Can Linux help Oracle beat IBM?
Oracle is duking it out with IBM for database market share, but Linux put Oracle over the top this year.
SAN FRANCISCO (Business 2.0 Magazine) - For years, Oracle and IBM have fought over bragging rights for the $8 billion database software market - a key technological battleground upon which sales of almost all other business software depend.
Linux as a competitive edge
On Tuesday, Oracle announced it was donating file-clustering technology to the Linux open-source project, a contribution meant to help make Linux a better operating system for running large databases.
That's just the most recent investment Oracle has made in Linux. In its biennial survey of the world's largest databases, WinterCorp, a database research and consulting company, reported that Oracle dominated its list of 175 large databases. For the first time, databases running on Linux appeared on WinterCorp's list -- and all of them came from Oracle.
While Oracle and IBM (Research) don't break out database sales in their quarterly results, the research firm Gartner estimates that the companies were neck-and-neck in overall sales for 2004, the most recent figures for which figures are available.
Analysts are split on who will win the next market-share battle, but the answer may key on the growth of Linux. In Gartner's survey, almost 60 percent of respondents plan to move their databases to Linux.
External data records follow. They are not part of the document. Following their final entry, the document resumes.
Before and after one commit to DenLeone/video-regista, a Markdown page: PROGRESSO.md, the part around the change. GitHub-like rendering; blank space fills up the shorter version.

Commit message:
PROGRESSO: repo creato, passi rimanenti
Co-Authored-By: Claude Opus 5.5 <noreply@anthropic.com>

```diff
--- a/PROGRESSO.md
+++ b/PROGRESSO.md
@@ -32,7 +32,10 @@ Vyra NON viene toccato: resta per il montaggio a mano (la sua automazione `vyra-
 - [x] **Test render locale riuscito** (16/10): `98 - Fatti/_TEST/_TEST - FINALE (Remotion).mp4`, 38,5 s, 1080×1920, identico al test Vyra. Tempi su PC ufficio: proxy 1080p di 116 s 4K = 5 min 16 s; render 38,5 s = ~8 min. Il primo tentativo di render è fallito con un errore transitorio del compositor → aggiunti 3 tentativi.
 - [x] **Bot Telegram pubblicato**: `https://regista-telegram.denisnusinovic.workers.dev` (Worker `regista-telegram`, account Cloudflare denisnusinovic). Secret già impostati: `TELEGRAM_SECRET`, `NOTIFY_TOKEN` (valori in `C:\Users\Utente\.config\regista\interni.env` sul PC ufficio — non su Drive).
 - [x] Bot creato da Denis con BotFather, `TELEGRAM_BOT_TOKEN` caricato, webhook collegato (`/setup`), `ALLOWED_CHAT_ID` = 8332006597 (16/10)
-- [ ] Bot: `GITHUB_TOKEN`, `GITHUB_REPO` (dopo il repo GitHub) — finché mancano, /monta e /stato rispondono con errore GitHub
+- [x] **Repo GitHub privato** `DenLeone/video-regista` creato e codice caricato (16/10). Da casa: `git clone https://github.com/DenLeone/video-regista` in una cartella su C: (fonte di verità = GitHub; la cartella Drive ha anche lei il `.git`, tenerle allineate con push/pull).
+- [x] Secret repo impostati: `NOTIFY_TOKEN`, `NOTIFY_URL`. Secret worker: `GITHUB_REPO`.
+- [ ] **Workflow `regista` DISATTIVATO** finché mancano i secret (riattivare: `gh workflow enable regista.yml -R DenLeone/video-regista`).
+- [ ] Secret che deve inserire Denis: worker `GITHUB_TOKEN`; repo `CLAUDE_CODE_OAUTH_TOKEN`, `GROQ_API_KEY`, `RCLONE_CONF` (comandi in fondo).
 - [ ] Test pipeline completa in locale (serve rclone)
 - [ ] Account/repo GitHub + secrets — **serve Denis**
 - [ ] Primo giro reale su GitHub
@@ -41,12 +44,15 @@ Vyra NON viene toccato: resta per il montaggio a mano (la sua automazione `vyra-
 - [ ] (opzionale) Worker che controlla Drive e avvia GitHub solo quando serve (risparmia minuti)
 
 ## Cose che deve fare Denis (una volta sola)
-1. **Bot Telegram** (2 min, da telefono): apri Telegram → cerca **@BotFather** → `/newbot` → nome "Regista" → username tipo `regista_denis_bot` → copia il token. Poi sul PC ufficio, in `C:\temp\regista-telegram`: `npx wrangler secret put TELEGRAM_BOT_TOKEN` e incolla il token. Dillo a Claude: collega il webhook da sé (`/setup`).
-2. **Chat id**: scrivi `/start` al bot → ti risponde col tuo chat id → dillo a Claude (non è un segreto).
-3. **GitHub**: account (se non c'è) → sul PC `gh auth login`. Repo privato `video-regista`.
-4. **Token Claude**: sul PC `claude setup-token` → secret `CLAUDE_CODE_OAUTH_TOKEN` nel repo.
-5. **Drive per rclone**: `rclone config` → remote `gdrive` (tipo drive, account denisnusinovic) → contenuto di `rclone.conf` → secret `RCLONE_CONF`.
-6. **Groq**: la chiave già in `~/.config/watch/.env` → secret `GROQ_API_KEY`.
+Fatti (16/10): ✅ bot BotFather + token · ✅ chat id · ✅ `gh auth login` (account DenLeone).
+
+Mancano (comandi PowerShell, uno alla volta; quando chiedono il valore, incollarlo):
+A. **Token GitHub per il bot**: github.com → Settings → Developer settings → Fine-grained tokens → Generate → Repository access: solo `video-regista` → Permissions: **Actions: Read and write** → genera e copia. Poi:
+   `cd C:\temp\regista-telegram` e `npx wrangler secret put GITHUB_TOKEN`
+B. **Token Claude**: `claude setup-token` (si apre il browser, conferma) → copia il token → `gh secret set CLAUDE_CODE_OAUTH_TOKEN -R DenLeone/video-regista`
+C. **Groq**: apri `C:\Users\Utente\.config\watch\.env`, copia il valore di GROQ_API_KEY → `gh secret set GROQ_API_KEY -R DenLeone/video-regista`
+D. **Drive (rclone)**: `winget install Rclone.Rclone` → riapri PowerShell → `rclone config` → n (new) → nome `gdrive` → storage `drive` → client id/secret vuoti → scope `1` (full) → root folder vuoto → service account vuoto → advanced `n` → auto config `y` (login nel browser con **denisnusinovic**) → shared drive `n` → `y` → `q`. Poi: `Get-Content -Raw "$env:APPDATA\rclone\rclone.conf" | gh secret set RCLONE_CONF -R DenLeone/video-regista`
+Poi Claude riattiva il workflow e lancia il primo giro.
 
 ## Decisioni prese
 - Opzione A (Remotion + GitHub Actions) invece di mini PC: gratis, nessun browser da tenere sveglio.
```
That stands to reason: The hardware savings alone are staggering.
Indeed, Jefferies & Company analyst Robert Schwartz believes that Oracle will take share from IBM and outpace the rest of the database market precisely because of the growth of Linux.
Jim Meredith, manager of information systems at tableware retailer Replacements Ltd., says he spent $218,000 to buy a Sun (Research) server four years ago that he has now replaced with four H-P (Research) Linux servers, which cost him $55,000 in total.
Meredith is running a version of Oracle's database designed to run across multiple servers. That's a key change from Oracle's older database software, which was designed to run on a single large, expensive server.
Wooing the Linux community
Oracle started a project six years ago to adapt Linux to large servers. At the time, Linux didn't handle the swapping of large chunks of data well, a flaw which made databases running on Linux unacceptably slow. So, Oracle assigned a team of engineers to the task of improving Linux's performance, and now offers technical support on the operating system to customers running its database and other software on Linux systems.
IBM, of course, isn't standing still. Databases are typically used in conjunction with other software, and it's been pushing hard to make its DB2 database software work well with products from other software vendors ranging from Adobe (Research) to SAS. IBM's most important software partner, of course, is SAP, which is Oracle's archrival in the business-application software market.
When SAP (Research) sells business applications, it typically recommends IBM's database to go with it. Oracle prefers to sell its own database alongside its business applications, though its software can run with IBM's database.
Can Oracle come out on top in Gartner's next survey?
Consider that in the last survey, sales of databases for Linux jumped 118 percent -- far outpacing the sales of databases for Windows and Unix. And Oracle had more than 80 percent of the $655 million Linux database market.click here.